• **PROBLEM TO SOLVE**
Find the word "label" in the listing below. Copy every line that has it.

• **RECORDS SHOWN**

+++++

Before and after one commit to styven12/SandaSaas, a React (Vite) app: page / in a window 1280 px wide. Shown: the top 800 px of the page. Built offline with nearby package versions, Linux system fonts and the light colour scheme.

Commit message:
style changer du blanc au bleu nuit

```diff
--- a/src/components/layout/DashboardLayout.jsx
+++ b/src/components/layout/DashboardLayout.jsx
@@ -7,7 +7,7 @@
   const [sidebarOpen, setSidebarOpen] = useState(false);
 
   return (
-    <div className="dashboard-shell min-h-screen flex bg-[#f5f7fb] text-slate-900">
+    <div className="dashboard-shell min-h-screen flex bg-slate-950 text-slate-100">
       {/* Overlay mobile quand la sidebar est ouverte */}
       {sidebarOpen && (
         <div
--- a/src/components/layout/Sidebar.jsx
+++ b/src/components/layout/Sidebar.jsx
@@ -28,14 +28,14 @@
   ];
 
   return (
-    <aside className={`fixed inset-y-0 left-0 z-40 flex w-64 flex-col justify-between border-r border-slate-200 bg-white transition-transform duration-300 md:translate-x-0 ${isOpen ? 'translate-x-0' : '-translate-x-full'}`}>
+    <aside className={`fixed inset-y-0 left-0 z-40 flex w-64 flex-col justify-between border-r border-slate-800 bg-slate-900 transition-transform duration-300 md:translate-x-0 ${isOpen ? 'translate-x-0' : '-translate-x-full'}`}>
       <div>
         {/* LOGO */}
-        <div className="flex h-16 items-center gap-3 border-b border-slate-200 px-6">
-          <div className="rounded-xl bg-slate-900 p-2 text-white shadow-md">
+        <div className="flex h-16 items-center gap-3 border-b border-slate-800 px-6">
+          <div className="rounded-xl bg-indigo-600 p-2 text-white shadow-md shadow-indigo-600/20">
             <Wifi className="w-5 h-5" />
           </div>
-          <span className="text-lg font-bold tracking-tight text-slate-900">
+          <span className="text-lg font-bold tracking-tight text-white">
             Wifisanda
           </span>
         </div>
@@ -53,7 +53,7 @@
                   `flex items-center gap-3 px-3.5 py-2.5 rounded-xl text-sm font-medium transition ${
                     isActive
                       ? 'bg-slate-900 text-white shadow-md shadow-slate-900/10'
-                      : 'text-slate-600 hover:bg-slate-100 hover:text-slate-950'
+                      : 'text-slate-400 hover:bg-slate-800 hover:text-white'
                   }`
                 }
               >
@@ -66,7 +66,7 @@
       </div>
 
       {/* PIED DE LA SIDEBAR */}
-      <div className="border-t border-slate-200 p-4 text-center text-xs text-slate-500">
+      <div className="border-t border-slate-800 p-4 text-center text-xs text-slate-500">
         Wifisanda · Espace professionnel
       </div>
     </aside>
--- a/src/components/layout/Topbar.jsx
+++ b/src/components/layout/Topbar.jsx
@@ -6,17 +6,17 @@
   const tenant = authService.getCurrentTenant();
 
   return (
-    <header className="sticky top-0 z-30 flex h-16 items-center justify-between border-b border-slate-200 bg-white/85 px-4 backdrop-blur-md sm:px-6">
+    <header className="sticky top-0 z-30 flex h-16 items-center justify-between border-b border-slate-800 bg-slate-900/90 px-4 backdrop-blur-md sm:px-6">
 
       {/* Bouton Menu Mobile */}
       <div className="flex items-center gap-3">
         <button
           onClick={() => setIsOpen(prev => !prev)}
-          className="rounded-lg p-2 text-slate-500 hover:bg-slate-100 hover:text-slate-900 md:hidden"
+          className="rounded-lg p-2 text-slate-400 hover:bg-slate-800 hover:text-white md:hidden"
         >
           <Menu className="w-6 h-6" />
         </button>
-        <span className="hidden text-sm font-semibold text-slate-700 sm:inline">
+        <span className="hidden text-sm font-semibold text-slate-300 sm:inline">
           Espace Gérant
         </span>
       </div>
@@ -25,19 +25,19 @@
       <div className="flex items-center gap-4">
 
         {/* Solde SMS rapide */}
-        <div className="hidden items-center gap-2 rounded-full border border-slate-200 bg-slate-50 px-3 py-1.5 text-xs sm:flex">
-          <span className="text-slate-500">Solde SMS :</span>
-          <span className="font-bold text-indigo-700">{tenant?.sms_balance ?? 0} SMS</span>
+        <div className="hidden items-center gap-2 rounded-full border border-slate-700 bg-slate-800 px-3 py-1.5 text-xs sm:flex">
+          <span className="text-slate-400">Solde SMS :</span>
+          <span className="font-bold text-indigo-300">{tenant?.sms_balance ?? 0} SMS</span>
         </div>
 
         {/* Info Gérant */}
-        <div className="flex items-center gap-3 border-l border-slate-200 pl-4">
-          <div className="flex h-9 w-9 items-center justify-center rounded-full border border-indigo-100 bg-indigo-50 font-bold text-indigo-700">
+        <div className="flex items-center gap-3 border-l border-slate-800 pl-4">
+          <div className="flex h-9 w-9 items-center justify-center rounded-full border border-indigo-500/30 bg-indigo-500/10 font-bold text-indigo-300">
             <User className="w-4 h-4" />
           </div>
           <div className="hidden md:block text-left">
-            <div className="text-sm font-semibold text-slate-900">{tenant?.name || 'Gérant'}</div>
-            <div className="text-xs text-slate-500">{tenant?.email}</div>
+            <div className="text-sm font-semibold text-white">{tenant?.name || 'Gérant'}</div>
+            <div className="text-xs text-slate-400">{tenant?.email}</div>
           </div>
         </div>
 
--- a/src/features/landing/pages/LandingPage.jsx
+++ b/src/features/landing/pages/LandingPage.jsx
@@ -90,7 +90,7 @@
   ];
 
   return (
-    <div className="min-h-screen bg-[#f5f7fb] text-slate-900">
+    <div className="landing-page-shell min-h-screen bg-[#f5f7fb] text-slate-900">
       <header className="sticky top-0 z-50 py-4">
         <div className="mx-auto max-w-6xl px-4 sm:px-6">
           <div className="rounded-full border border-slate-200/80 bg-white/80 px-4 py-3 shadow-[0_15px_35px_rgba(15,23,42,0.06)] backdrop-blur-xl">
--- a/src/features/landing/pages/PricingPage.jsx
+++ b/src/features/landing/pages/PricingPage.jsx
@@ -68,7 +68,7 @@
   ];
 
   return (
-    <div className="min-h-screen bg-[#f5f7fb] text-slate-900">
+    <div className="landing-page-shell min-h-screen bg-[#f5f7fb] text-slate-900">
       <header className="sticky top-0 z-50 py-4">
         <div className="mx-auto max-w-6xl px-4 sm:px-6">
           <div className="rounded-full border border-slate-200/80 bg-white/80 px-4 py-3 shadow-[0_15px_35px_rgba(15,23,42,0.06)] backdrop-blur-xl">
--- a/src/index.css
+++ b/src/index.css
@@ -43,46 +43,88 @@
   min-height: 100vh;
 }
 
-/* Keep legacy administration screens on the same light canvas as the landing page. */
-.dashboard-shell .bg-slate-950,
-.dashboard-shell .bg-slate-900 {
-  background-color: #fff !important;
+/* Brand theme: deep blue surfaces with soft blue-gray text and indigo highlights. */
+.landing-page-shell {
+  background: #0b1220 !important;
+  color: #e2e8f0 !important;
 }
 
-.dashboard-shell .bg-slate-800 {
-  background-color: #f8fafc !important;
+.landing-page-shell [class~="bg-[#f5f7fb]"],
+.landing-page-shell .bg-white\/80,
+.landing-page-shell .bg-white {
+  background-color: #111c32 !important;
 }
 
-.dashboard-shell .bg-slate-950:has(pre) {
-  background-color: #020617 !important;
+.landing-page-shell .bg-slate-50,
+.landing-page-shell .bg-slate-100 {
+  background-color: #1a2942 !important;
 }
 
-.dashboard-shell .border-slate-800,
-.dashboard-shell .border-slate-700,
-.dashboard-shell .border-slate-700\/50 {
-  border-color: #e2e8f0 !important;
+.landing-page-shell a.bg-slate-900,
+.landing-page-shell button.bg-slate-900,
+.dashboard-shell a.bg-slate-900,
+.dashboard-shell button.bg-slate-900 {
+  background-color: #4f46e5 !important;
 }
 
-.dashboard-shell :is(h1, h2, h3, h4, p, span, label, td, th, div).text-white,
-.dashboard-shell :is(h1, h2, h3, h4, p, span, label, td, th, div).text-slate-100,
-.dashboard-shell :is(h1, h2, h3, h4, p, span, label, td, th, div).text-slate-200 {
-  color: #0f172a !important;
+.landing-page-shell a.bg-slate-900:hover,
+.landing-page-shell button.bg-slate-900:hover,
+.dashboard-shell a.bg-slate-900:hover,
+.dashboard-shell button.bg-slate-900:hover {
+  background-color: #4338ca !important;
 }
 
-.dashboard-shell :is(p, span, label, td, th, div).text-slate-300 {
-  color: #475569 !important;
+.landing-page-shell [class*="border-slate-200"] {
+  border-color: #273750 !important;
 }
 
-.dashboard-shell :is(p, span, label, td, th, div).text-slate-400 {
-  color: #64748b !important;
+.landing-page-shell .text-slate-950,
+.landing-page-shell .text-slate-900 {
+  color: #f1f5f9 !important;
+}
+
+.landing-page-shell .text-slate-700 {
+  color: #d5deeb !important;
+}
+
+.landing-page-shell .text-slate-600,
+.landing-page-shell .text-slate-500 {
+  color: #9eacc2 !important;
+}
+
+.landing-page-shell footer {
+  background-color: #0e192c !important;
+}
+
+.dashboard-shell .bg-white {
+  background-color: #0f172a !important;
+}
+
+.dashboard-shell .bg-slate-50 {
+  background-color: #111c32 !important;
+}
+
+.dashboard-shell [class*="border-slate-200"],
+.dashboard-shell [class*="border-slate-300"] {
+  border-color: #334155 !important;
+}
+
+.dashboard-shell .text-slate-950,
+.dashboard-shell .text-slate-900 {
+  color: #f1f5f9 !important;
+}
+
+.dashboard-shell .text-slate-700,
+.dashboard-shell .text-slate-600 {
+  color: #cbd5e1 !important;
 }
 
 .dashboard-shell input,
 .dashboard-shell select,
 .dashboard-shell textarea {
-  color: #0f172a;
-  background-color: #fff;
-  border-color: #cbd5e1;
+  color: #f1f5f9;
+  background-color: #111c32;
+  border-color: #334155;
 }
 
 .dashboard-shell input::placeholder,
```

+++++

• **COMPLETED TASK**
-.dashboard-shell :is(h1, h2, h3, h4, p, span, label, td, th, div).text-white,
-.dashboard-shell :is(h1, h2, h3, h4, p, span, label, td, th, div).text-slate-100,
-.dashboard-shell :is(h1, h2, h3, h4, p, span, label, td, th, div).text-slate-200 {
-.dashboard-shell :is(p, span, label, td, th, div).text-slate-300 {
-.dashboard-shell :is(p, span, label, td, th, div).text-slate-400 {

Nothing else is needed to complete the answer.